© Springer Nature Singapore Pte Ltd. 2019

Authors and Affiliations

  • Arideep Mukherjee
    • 1
  • Bhanu Pandey
    • 2
  • S. B. Agrawal
    • 1
  • Madhoolika Agrawal
    • 1
    Email author
  1. 1.Laboratory of Air Pollution and Global Climate Change, Department of Botany, Institute of ScienceBanaras Hindu UniversityVaranasiIndia
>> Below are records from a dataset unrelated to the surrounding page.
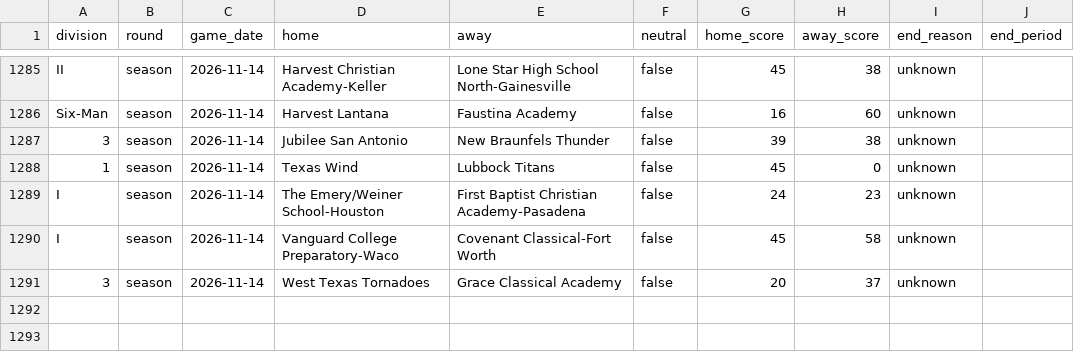
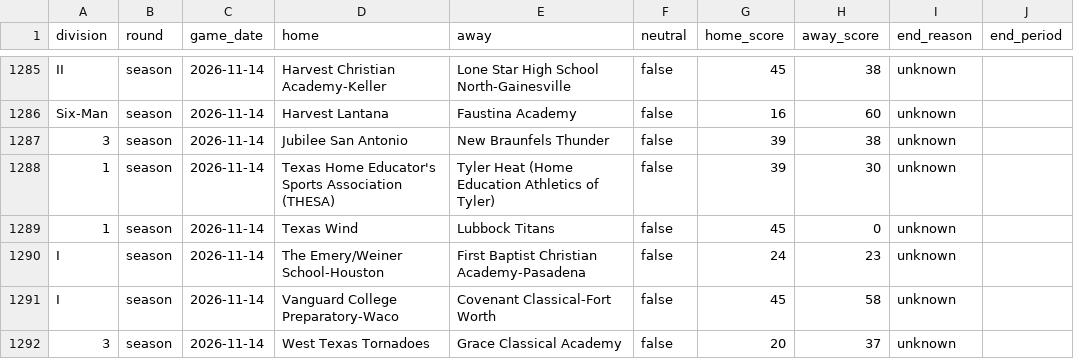
Before and after one commit to txsixman/txsixmanfootball, a CSV file: data/seed/maxpreps-2026/games.csv, drawn as a sheet; only a part is shown, gaps mark what is left out.

```diff
--- a/data/seed/maxpreps-2026/games.csv
+++ b/data/seed/maxpreps-2026/games.csv
@@ -1287,2 +1287,3 @@ Six-Man,season,2026-11-14,Harvest Lantana,Faustina Academy,false,16,60,unknown,
 3,season,2026-11-14,Jubilee San Antonio,New Braunfels Thunder,false,39,38,unknown,
+1,season,2026-11-14,Texas Home Educator's Sports Association (THESA),Tyler Heat (Home Education Athletics of Tyler),false,39,30,unknown,
 1,season,2026-11-14,Texas Wind,Lubbock Titans,false,45,0,unknown,
```
Also changed, not shown: data/seed/maxpreps-2026/playoffs.csv, 1 other file.
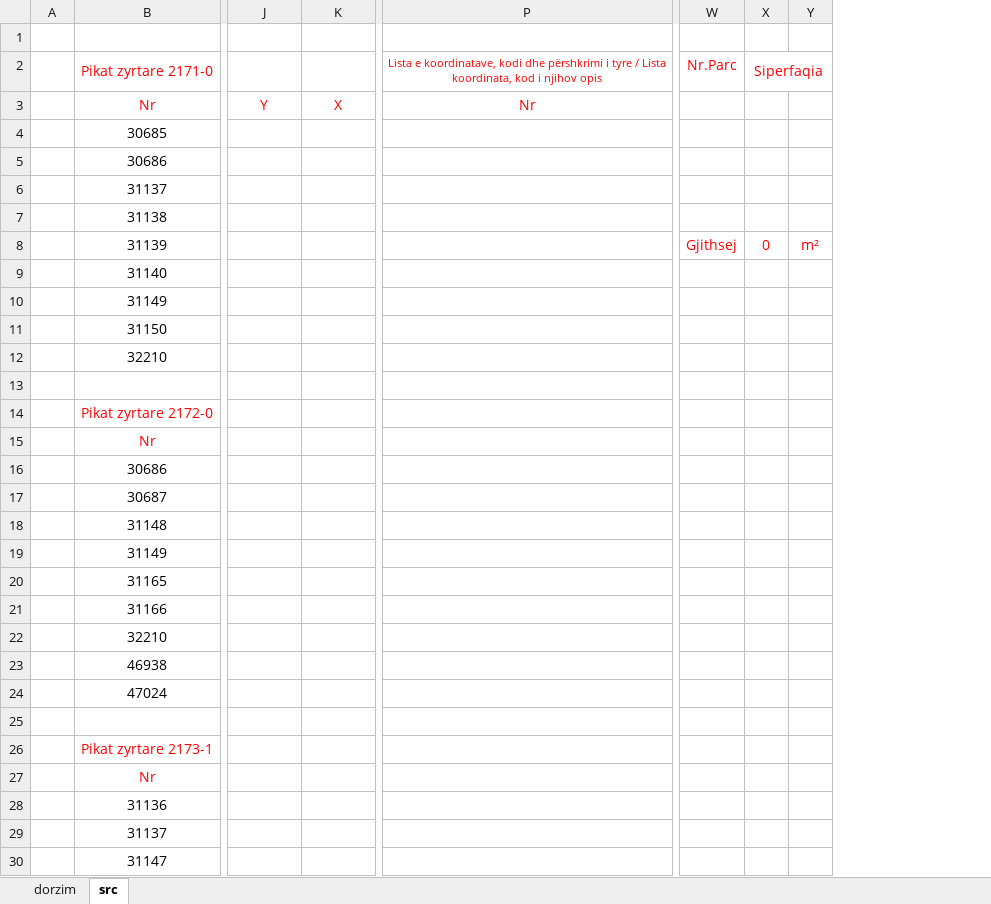
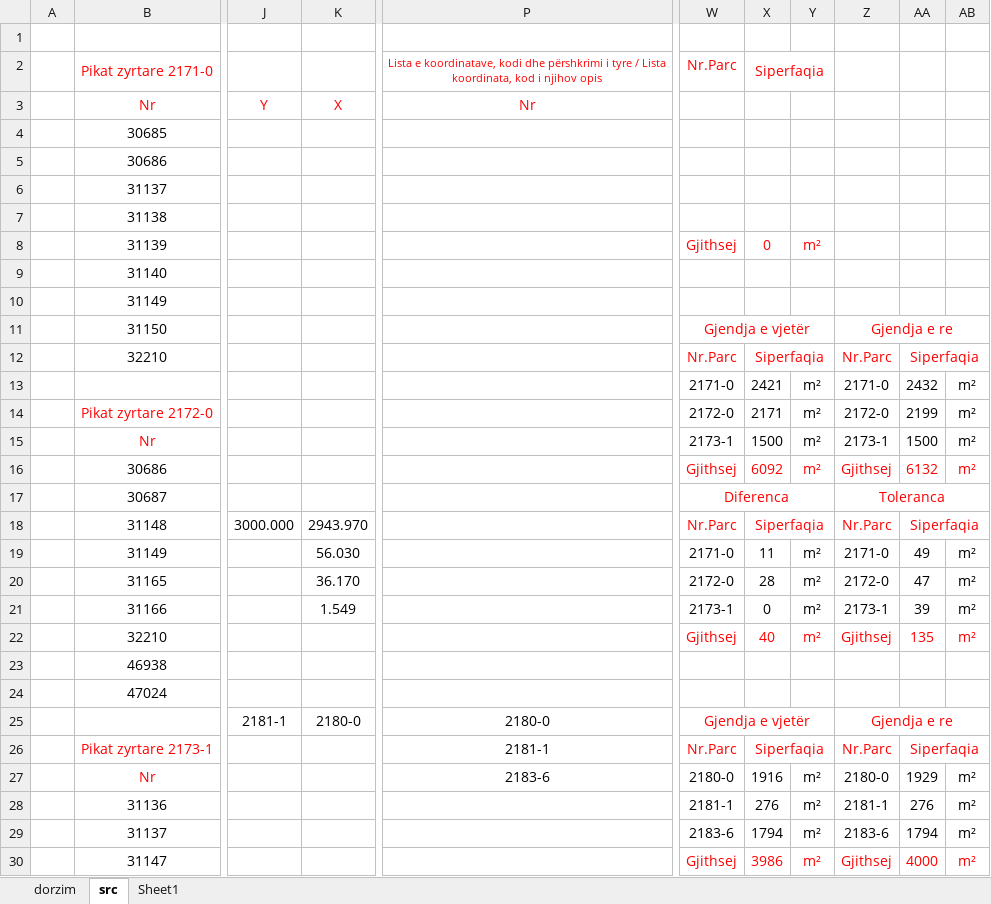
Before and after one commit to geo-coding/2171-0-Tahir-Shehu-Greme, an Excel workbook: cd/7-Koordinatat-e-pikave-për-parcelë-2171-0-Tahir-Shehu.xlsx, sheet src, drawn as a sheet; only a part is shown, gaps mark what is left out; values as stored, in another font and other column widths than the file's, no borders; removed rows and columns are numbered as before the commit, all else as after; rows hold the shown columns only; the diff names each change by its address in the sheet, - before the commit and + after, or states it on an @@ line.

```diff
--- a/cd/7-Koordinatat-e-pikave-për-parcelë-2171-0-Tahir-Shehu.xlsx (sheet src)
+++ b/cd/7-Koordinatat-e-pikave-për-parcelë-2171-0-Tahir-Shehu.xlsx (sheet src)
+sheet tab: Sheet1
-column W, rows 2-8: Nr.Parc |  |  |  |  |  | Gjithsej
-column X, rows 2-8: Siperfaqia |  |  |  |  |  | 0
-column Y, row 8: m²
+column W, rows 2-30: Nr.Parc |  |  |  |  |  | Gjithsej |  |  | Gjendja e vjetër | Nr.Parc | 2171-0 | 2172-0 | 2173-1 | Gjithsej | Diferenca | Nr.Parc | 2171-0 | 2172-0 | 2173-1 | Gjithsej |  |  | Gjendja e vjetër | Nr.Parc | 2180-0 | 2181-1 | 2183-6 | Gjithsej
+column X, rows 2-30: Siperfaqia |  |  |  |  |  | 0 |  |  |  | Siperfaqia | 2421 | 2171 | 1500 | 6092 |  | Siperfaqia | 11 | 28 | 0 | 40 |  |  |  | Siperfaqia | 1916 | 276 | 1794 | 3986
+column Y, rows 8-30: m² |  |  |  |  | m² | m² | m² | m² |  |  | m² | m² | m² | m² |  |  |  |  | m² | m² | m² | m²
+column Z, rows 11-30: Gjendja e re | Nr.Parc | 2171-0 | 2172-0 | 2173-1 | Gjithsej | Toleranca | Nr.Parc | 2171-0 | 2172-0 | 2173-1 | Gjithsej |  |  | Gjendja e re | Nr.Parc | 2180-0 | 2181-1 | 2183-6 | Gjithsej
+column AA, rows 12-30: Siperfaqia | 2432 | 2199 | 1500 | 6132 |  | Siperfaqia | 49 | 47 | 39 | 135 |  |  |  | Siperfaqia | 1929 | 276 | 1794 | 4000
+column AB, rows 13-30: m² | m² | m² | m² |  |  | m² | m² | m² | m² |  |  |  |  | m² | m² | m² | m²
-row 13: (empty)
+row 13:  |  |  |  |  | 2171-0 | 2421 | m² | 2171-0 | 2432 | m²
-J18: (empty)
+J18: 3000.000
-K18: (empty)
+K18: 2943.970
-K19: (empty)
+K19: 56.030
-K20: (empty)
+K20: 36.170
-K21: (empty)
+K21: 1.549
-row 25: (empty)
+row 25:  |  | 2181-1 | 2180-0 | 2180-0 | Gjendja e vjetër |  |  | Gjendja e re
-P26: (empty)
+P26: 2181-1
-P27: (empty)
+P27: 2183-6
```
Also changed, not shown: 6 other files.
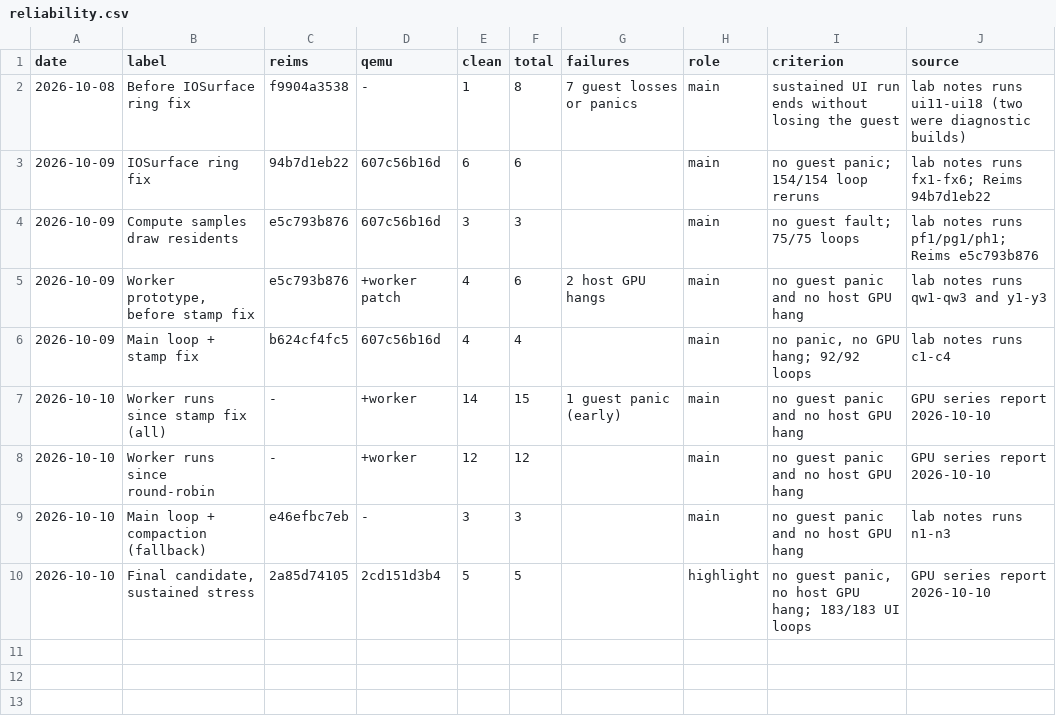
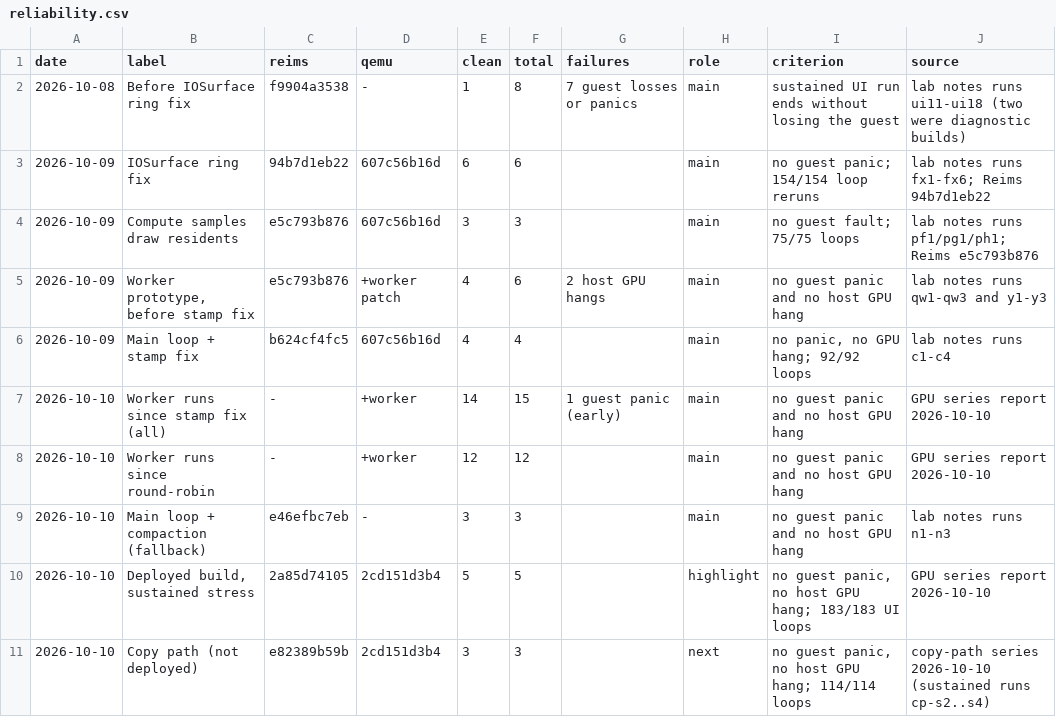
Before and after one commit to aquarat/experiment-macos-arm64-on-asahi-linux-arm64, a CSV file: docs/benchmarks/data/reliability.csv, drawn as a sheet.

```diff
--- a/docs/benchmarks/data/reliability.csv
+++ b/docs/benchmarks/data/reliability.csv
@@ -9,2 +9,3 @@ date,label,reims,qemu,clean,total,failures,role,criterion,source
 2026-10-10,"Main loop + compaction (fallback)",e46efbc7eb,-,3,3,,main,"no guest panic and no host GPU hang",lab notes runs n1-n3
-2026-10-10,"Final candidate, sustained stress",2a85d74105,2cd151d3b4,5,5,,highlight,"no guest panic, no host GPU hang; 183/183 UI loops",GPU series report 2026-10-10
+2026-10-10,"Deployed build, sustained stress",2a85d74105,2cd151d3b4,5,5,,highlight,"no guest panic, no host GPU hang; 183/183 UI loops",GPU series report 2026-10-10
+2026-10-10,"Copy path (not deployed)",e82389b59b,2cd151d3b4,3,3,,next,"no guest panic, no host GPU hang; 114/114 loops",copy-path series 2026-10-10 (sustained runs cp-s2..s4)
```
Also changed, not shown: docs/benchmarks/data/metrics.csv, docs/benchmarks/data/series.csv, 12 other files.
  2. 2.Natural Resources and Environmental ManagementCSIR-Central Institute of Mining & Fuel ResearchDhanbadIndia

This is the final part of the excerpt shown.